Climatic conditions and seaweed habitat quality provide indicators of reef fish recruitment strength (#57)

Shaun K Wilson 1 , Martial Depczynski 2 , Thomas H Holmes 1 , Mae Noble 3 , Ben Radford 2 , Paul Tinkler 4 , Christopher J Fulton 3
  1. Department of Biodiversity, Conservation and Attractions, Kenisington, WA, Australia
  2. Australian Institute of Marine Science, Crawley, WA, Australia
  3. Research School of Biology, Australian National University, Canberra, ACT, Australia
  4. School of Life and Environmental Sciences, Deakin University, Warrnambool, Vic, Australia

Tropical macroalgal fields are important nurseries for fish of commercial and conservation significance. We investigated how local-scale variations in macroalgal habitat quality interact with large-scale climatic conditions (Southern Oscillation Index, SOI) to influence the recruitment of three emperor species (Lethrinus spp.) at Ningaloo. Fish recruits (<5cm TL) and juveniles (5-15 cm TL) of all three species were almost exclusively found in macroalgal habitats, while adults of two of these species (L. nebulosus and L. atkinsoni) were predominantly found on adjacent coral reefs.
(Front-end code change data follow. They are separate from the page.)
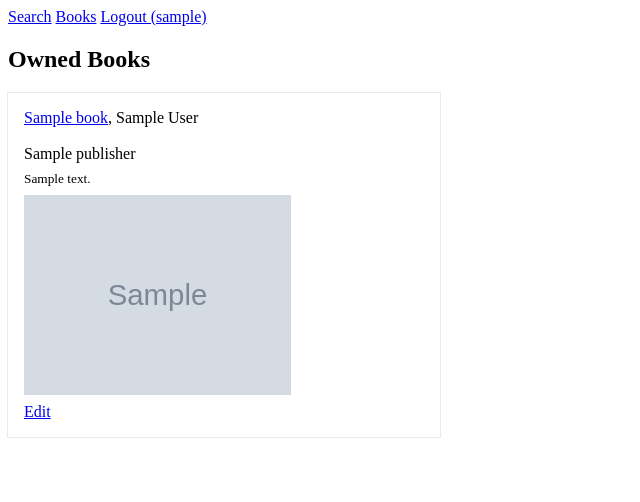
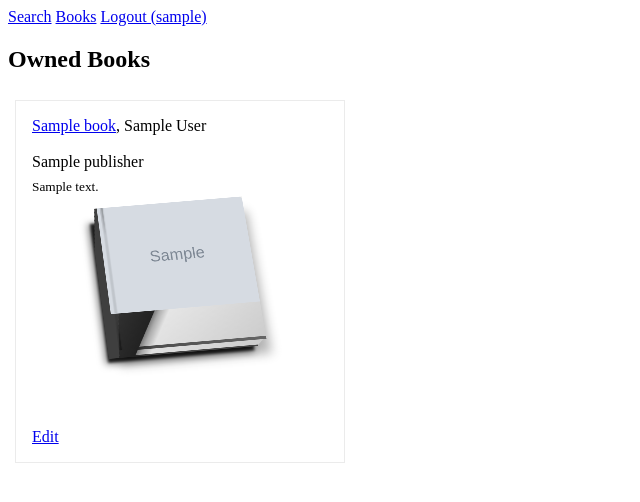
Before and after one commit to cb109/booksread, a Django app: page / in a window 1280 px wide. Shown: the top 502 px of the page, without its empty margins (0-640 px from the left). Run offline with Django 3.2, Linux system fonts and the light colour scheme; a user stored in the database is signed in; tables that the repository leaves empty hold one stand-in row (values such as "Sample post"); grey boxes marked "Sample" are stand-in pictures; some libraries are stand-ins or nearby versions.

Commit message:
Add 3d'ish visualization test based on css coffee book codepen

```diff
--- a/books/templates/books/book.html
+++ b/books/templates/books/book.html
@@ -12,13 +12,69 @@
   <div style="margin-top: 8px"><small>{{ book.description }}</small></div>
   {% endif %}
   {% if book.thumbnail_url %}
-  <img
-    src="{{ book.thumbnail_url }}"
-    style="
-      margin-top: 8px;
-      max-width: 400px;
-      max-height: 200px;
-    "
-  >
+    <a
+    {% if ownedbook %}
+      href="books/{{ ownedbook.id }}"
+      title="Edit"
+    {% endif %}
+    >
+      <div class="book">
+        <img
+          src="{{ book.thumbnail_url }}"
+          title="{{ book.description }}"
+          alt="{{ book.description }}"
+        >
+      </div>
+    </a>
+
   {% endif %}
 </div>
+
+<style>
+  .book {
+    --thumbnail-width: 18.5em;
+    --thumbnail-ratio: {{ book.thumbnail_ratio }};
+    width: var(--thumbnail-width);
+    height: calc(var(--thumbnail-width) / var(--thumbnail-ratio));
+    margin-top: -4.4em;
+    position: relative;
+    transform: perspective(60em) rotateX(14.5deg) rotateZ(-8.5deg) skewY(3.5deg) scale(0.5);
+    box-shadow: -1.4em 1.7em 0.3em -0.3em rgba(0,0,0,0.8), -1.6em 1.8em 0.9em -0.2em rgba(0,0,0,0.5), 0.3em 1.9em 1.3em rgba(0,0,0,0.3);
+    border-top-right-radius: 0.4em;
+    transition: all .2s ease-in-out;
+  }
+  .book img {
+    border-top-right-radius: 0.4em;
+    box-sizing: border-box;
+    object-fit: cover;
+    width: 100%;
+    clip: rect(0em, var(--thumbnail-width), calc(var(--thumbnail-width)/ var(--thumbnail-ratio)), 0em);
+    display: block;
+    position: absolute;
+    filter: saturate(90%);
+  }
+  .book:before,
+  .book:after {
+    content: '';
+    position: absolute;
+    top: 0;
+  }
+  .book:before {
+    width: 105%;
+    height: 105%;
+    left: -5%;
+    z-index: -1;
+    background-repeat: no-repeat;
+    background-image: linear-gradient(96.5deg, transparent 2.8%, #3f3f3f 3%, #3f3f3f 16%, transparent 16%), linear-gradient(120deg, transparent 10%, #3f3f3f 10%, #3f3f3f 17%, #222 46.8%, transparent 47%), linear-gradient(120deg, transparent 46%, rgba(0,0,0,0.5) 46.5%, rgba(0,0,0,0.25) 49%, transparent 53%), linear-gradient(to right, #444, #666), linear-gradient(#444, #444), linear-gradient(140deg, transparent 45%, #eee 45%, #ccc 96.8%, rgba(170,170,170,0) 97%);
+    background-size: 100% 100%, 100% 100%, 100% 100%, 100% 0.4em, 94% 0.2em, 100% 100%;
+    background-position: 0 0, 0 0, 0 0, 0 95.8%, 0 100%, 0 0;
+  }
+  .book:after {
+    width: 100%;
+    height: 100%;
+    background-repeat: no-repeat;
+    background-image: linear-gradient(to right, transparent 2%, rgba(0,0,0,0.1) 3%, rgba(0,0,0,0.1) 4%, transparent 5%), linear-gradient(-50deg, rgba(0,0,0,0.1) 20%, transparent 100%), linear-gradient(-50deg, rgba(0,0,0,0.2) 20%, transparent 100%), linear-gradient(to bottom, rgba(0,0,0,0.1) 20%, transparent 100%), linear-gradient(to bottom, rgba(0,0,0,0.1) 20%, transparent 100%);
+    background-size: 100% 100%, 2% 20%, 1% 20%, 2% 20%, 1% 20%;
+    background-position: 0 0, 2.2% 100%, 3% 100%, 2.2% 0, 3% 0;
+  }
+</style>
--- a/books/templates/books/ownedbook_list.html
+++ b/books/templates/books/ownedbook_list.html
@@ -4,8 +4,10 @@
 
 <h2>Owned Books</h2>
 
+<div class="books-grid">
   {% for ownedbook in ownedbook_list %}
     <div
+      class="book-grid-item"
       style="
         margin-bottom: 16px;
         padding: 16px;
@@ -13,8 +15,9 @@
         outline: 1px solid rgba(0, 0, 0, 0.08);
       "
     >
-    {% include "books/book.html" with book=ownedbook.book only %}
-
+      <div>
+        {% include "books/book.html" with book=ownedbook.book ownedbook=ownedbook only %}
+      </div>
       <a
         href="books/{{ ownedbook.id }}"
         style="display: block; margin-top: 8px"
@@ -25,5 +28,18 @@
   {% empty %}
     No owned books yet
   {% endfor %}
+</div>
+
+<style>
+
+.books-grid {
+  display: flex;
+}
+
+.book-grid-item {
+  margin: 0.5em;
+}
+
+</style>
 
 {% endblock content %}
```
Lines whose indentation alone changed are shown as unchanged.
Annual supply rates of recruits was positively correlated with variation in the SOI (r2 =0.9), La Nina conditions associated with higher recruitment. However, local rates of recruitment were generally poor predictors of older juvenile abundance. Instead, local juvenile abundance was more closely related to structural characteristics of macroalgae nursery habitat quality (density, canopy height, canopy cover) and/or predator biomass, at the time of survey, with species-specific habitat associations apparent. Thus large scale climate and oceanic processes strongly influence the supply of recruits to Ningaloo, however distribution and persistence of juveniles is more closely related to the structure of local macroalgal patches. These results highlight the importance of macroalgal nursery habitats that maintain high canopy density, height and cover for supporting fish populations.